▶ _Task requirements_:
Gather each line of the entries below that includes "stroke".

Web document revisions
>>>>>

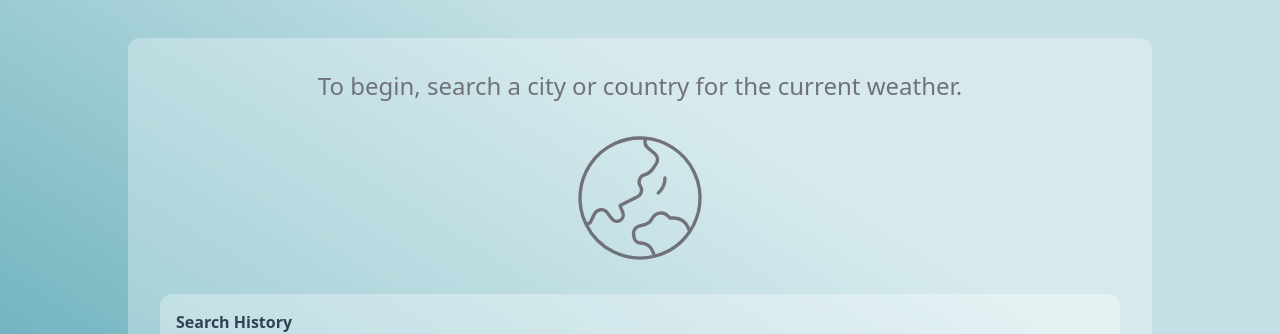
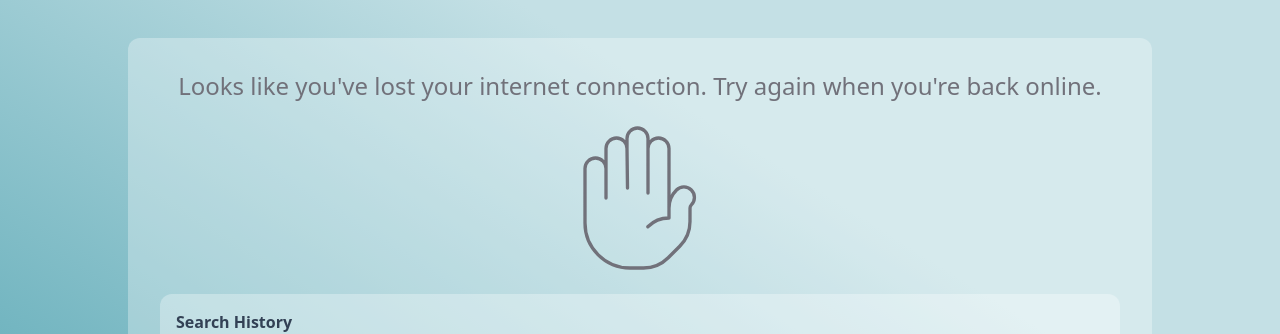
Before and after one commit to zachpang/weather-app, a React (Vite) app: page / in a window 1280 px wide. Both pictures are taken after typing "Sample" into the empty fields and a click on the button 1132 px from the left and 52 px from the top of the page. Shown: the part 162-496 px from the top of the page. Built offline with nearby package versions, Linux system fonts and the light colour scheme; no server answers.

Commit message:
feat: Display message when there is an error

```diff
--- a/src/components/WeatherView/WeatherView.tsx
+++ b/src/components/WeatherView/WeatherView.tsx
@@ -1,6 +1,7 @@
 import {
   ArrowPathIcon,
   GlobeAsiaAustraliaIcon,
+  HandRaisedIcon,
 } from "@heroicons/react/24/outline";
 import { Coordinate, Weather } from "../../api";
 import WeatherIndicator from "./WeatherIndicator";
@@ -22,13 +23,19 @@ function WeatherView({
 
   return (
     <div className="text-secondary">
-      {isFetching && (
+      {hasNoData && isFetching && (
         <Prompt
           title="Satellites are working... please wait."
           icon={<ArrowPathIcon className="stroke-[0.5px]" />}
         />
       )}
-      {hasNoData && !isFetching && (
+      {error && (
+        <Prompt
+          title={error}
+          icon={<HandRaisedIcon className="stroke-[0.5px]" />}
+        />
+      )}
+      {hasNoData && !isFetching && !error && (
         <Prompt
           title="To begin, search a city or country for the current weather."
           icon={<GlobeAsiaAustraliaIcon className="stroke-[0.5px]" />}
```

<<<<<

▶ _Task result_:
           icon={<ArrowPathIcon className="stroke-[0.5px]" />}
+          icon={<HandRaisedIcon className="stroke-[0.5px]" />}
           icon={<GlobeAsiaAustraliaIcon className="stroke-[0.5px]" />}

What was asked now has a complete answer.